- What to do
The entries below should be quoted exactly, with no pictures carried over.

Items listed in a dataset
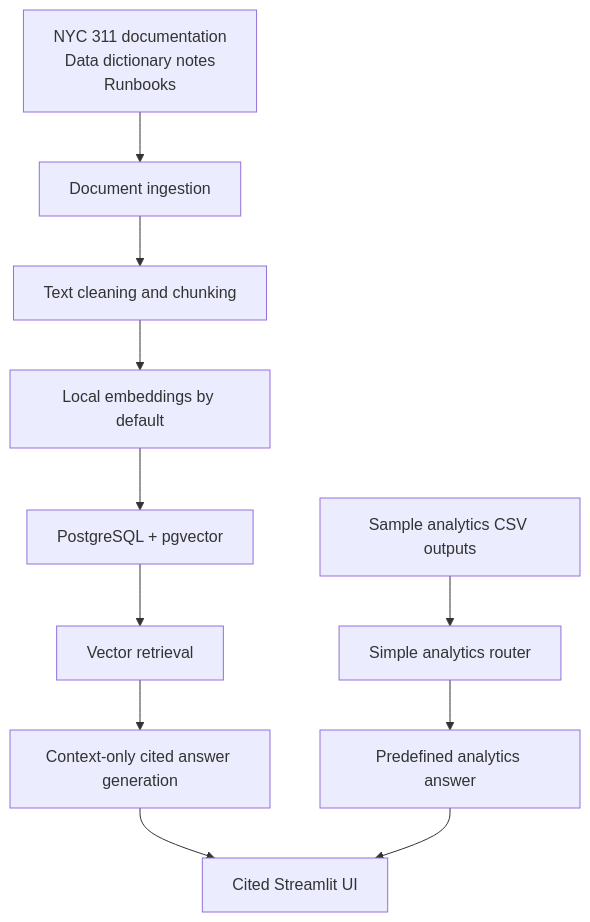
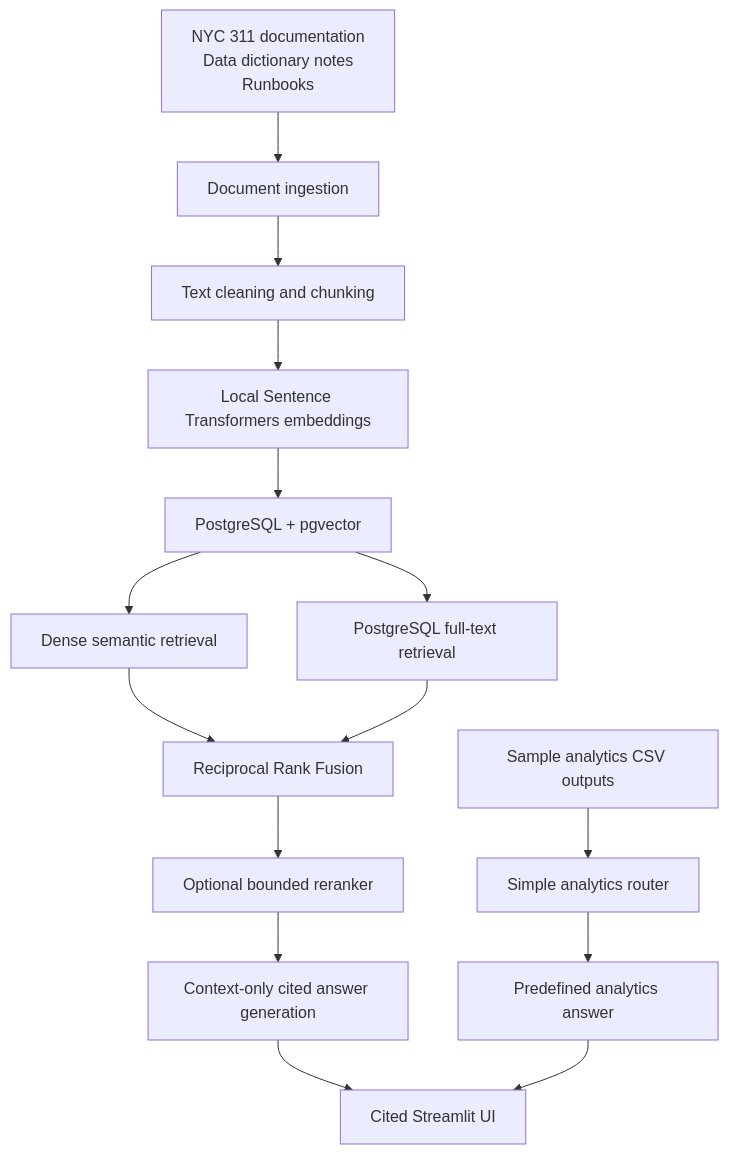
The diagram in README.md (rihua-tech/civiclens-rag-nyc311), drawn with Mermaid before and after one commit. The commit also changed other lines of this file and 29 other files, not shown here.

Commit message:
Add semantic hybrid retrieval and reranking

````diff
--- a/README.md
+++ b/README.md
@@ -31,17 +32,21 @@
 ```mermaid
 flowchart TD
     docs["NYC 311 documentation<br/>Data dictionary notes<br/>Runbooks"]
     sampleAnalytics["Sample analytics CSV outputs"]
 
     docs --> ingestion["Document ingestion"]
     ingestion --> chunking["Text cleaning and chunking"]
-    chunking --> embeddings["Local embeddings by default"]
+    chunking --> embeddings["Local Sentence Transformers embeddings"]
     embeddings --> pgvector["PostgreSQL + pgvector"]
-    pgvector --> retrieval["Vector retrieval"]
-    retrieval --> answer["Context-only cited answer generation"]
+    pgvector --> semantic["Dense semantic retrieval"]
+    pgvector --> lexical["PostgreSQL full-text retrieval"]
+    semantic --> fusion["Reciprocal Rank Fusion"]
+    lexical --> fusion
+    fusion --> reranker["Optional bounded reranker"]
+    reranker --> answer["Context-only cited answer generation"]
     answer --> ui["Cited Streamlit UI"]
 
     sampleAnalytics --> analyticsRouter["Simple analytics router"]
     analyticsRouter --> analyticsAnswer["Predefined analytics answer"]
     analyticsAnswer --> ui
 ```
````
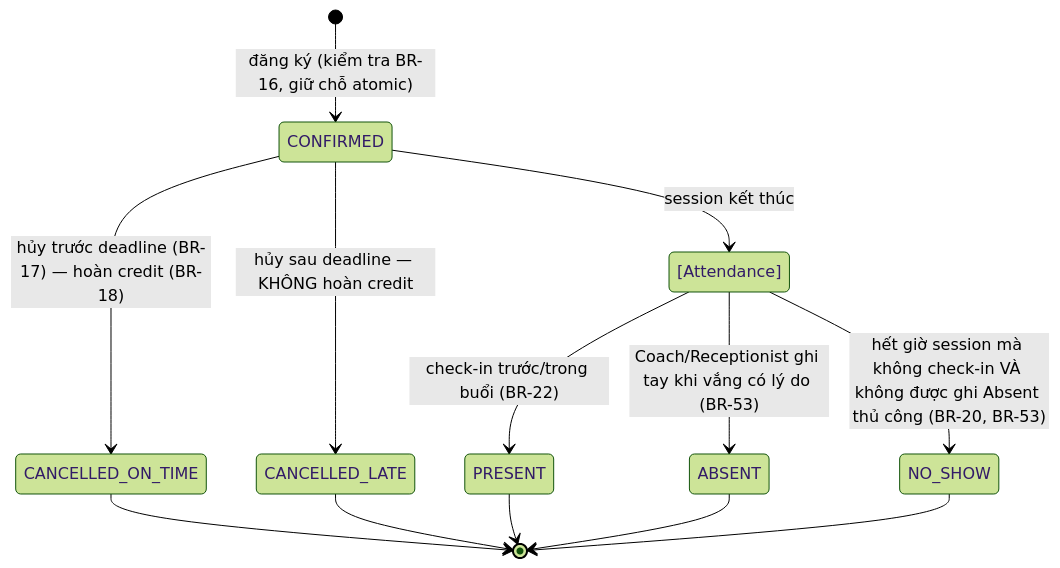
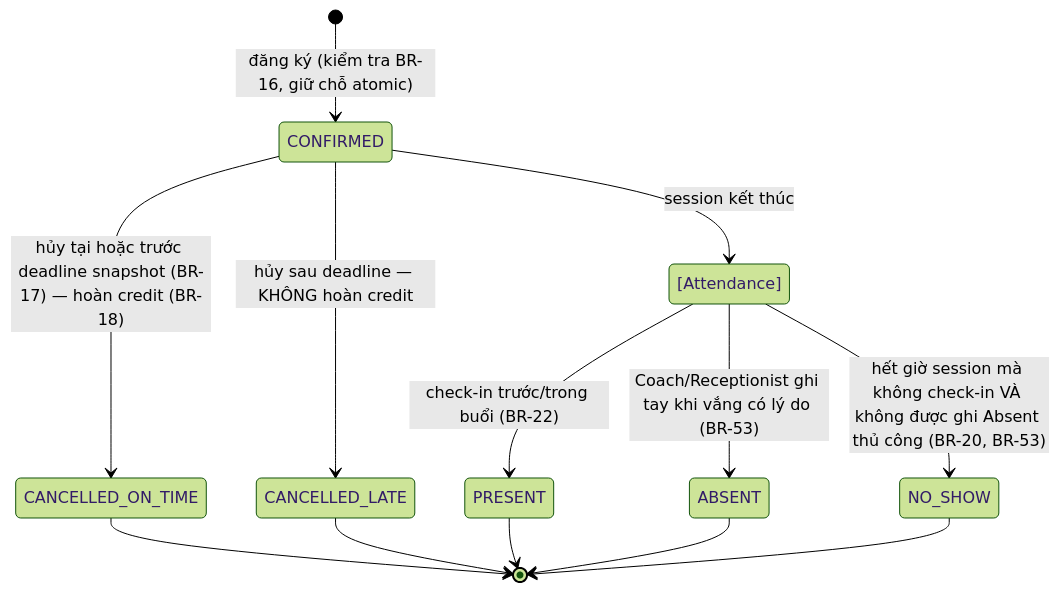
The fourth of 7 diagrams in docs/Center-Management-System-Design-v2.md (SWP391-SportHub-Group4/sports-center-management-system), drawn with Mermaid (forest theme) before and after one commit. The commit also changed other lines of this file and 10 other files, not shown here.

````diff
--- a/docs/Center-Management-System-Design-v2.md
+++ b/docs/Center-Management-System-Design-v2.md
@@ -348,15 +398,15 @@
 ```mermaid
 stateDiagram-v2
     [*] --> CONFIRMED: đăng ký (kiểm tra BR-16, giữ chỗ atomic)
-    CONFIRMED --> CANCELLED_ON_TIME: hủy trước deadline (BR-17) — hoàn credit (BR-18)
+    CONFIRMED --> CANCELLED_ON_TIME: hủy tại hoặc trước deadline snapshot (BR-17) — hoàn credit (BR-18)
     CONFIRMED --> CANCELLED_LATE: hủy sau deadline — KHÔNG hoàn credit
     CONFIRMED --> [Attendance]: session kết thúc
     [Attendance] --> PRESENT: check-in trước/trong buổi (BR-22)
     [Attendance] --> ABSENT: Coach/Receptionist ghi tay khi vắng có lý do (BR-53)
     [Attendance] --> NO_SHOW: hết giờ session mà không check-in VÀ không được ghi Absent thủ công (BR-20, BR-53)
     CANCELLED_ON_TIME --> [*]
     CANCELLED_LATE --> [*]
     PRESENT --> [*]
     ABSENT --> [*]
     NO_SHOW --> [*]
 ```
````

- Solution
The diagram in README.md (rihua-tech/civiclens-rag-nyc311), drawn with Mermaid before and after one commit. The commit also changed other lines of this file and 29 other files, not shown here.

Commit message:
Add semantic hybrid retrieval and reranking

````diff
--- a/README.md
+++ b/README.md
@@ -31,17 +32,21 @@
 ```mermaid
 flowchart TD
     docs["NYC 311 documentation<br/>Data dictionary notes<br/>Runbooks"]
     sampleAnalytics["Sample analytics CSV outputs"]
 
     docs --> ingestion["Document ingestion"]
     ingestion --> chunking["Text cleaning and chunking"]
-    chunking --> embeddings["Local embeddings by default"]
+    chunking --> embeddings["Local Sentence Transformers embeddings"]
     embeddings --> pgvector["PostgreSQL + pgvector"]
-    pgvector --> retrieval["Vector retrieval"]
-    retrieval --> answer["Context-only cited answer generation"]
+    pgvector --> semantic["Dense semantic retrieval"]
+    pgvector --> lexical["PostgreSQL full-text retrieval"]
+    semantic --> fusion["Reciprocal Rank Fusion"]
+    lexical --> fusion
+    fusion --> reranker["Optional bounded reranker"]
+    reranker --> answer["Context-only cited answer generation"]
     answer --> ui["Cited Streamlit UI"]
 
     sampleAnalytics --> analyticsRouter["Simple analytics router"]
     analyticsRouter --> analyticsAnswer["Predefined analytics answer"]
     analyticsAnswer --> ui
 ```
````
The fourth of 7 diagrams in docs/Center-Management-System-Design-v2.md (SWP391-SportHub-Group4/sports-center-management-system), drawn with Mermaid (forest theme) before and after one commit. The commit also changed other lines of this file and 10 other files, not shown here.

````diff
--- a/docs/Center-Management-System-Design-v2.md
+++ b/docs/Center-Management-System-Design-v2.md
@@ -348,15 +398,15 @@
 ```mermaid
 stateDiagram-v2
     [*] --> CONFIRMED: đăng ký (kiểm tra BR-16, giữ chỗ atomic)
-    CONFIRMED --> CANCELLED_ON_TIME: hủy trước deadline (BR-17) — hoàn credit (BR-18)
+    CONFIRMED --> CANCELLED_ON_TIME: hủy tại hoặc trước deadline snapshot (BR-17) — hoàn credit (BR-18)
     CONFIRMED --> CANCELLED_LATE: hủy sau deadline — KHÔNG hoàn credit
     CONFIRMED --> [Attendance]: session kết thúc
     [Attendance] --> PRESENT: check-in trước/trong buổi (BR-22)
     [Attendance] --> ABSENT: Coach/Receptionist ghi tay khi vắng có lý do (BR-53)
     [Attendance] --> NO_SHOW: hết giờ session mà không check-in VÀ không được ghi Absent thủ công (BR-20, BR-53)
     CANCELLED_ON_TIME --> [*]
     CANCELLED_LATE --> [*]
     PRESENT --> [*]
     ABSENT --> [*]
     NO_SHOW --> [*]
 ```
````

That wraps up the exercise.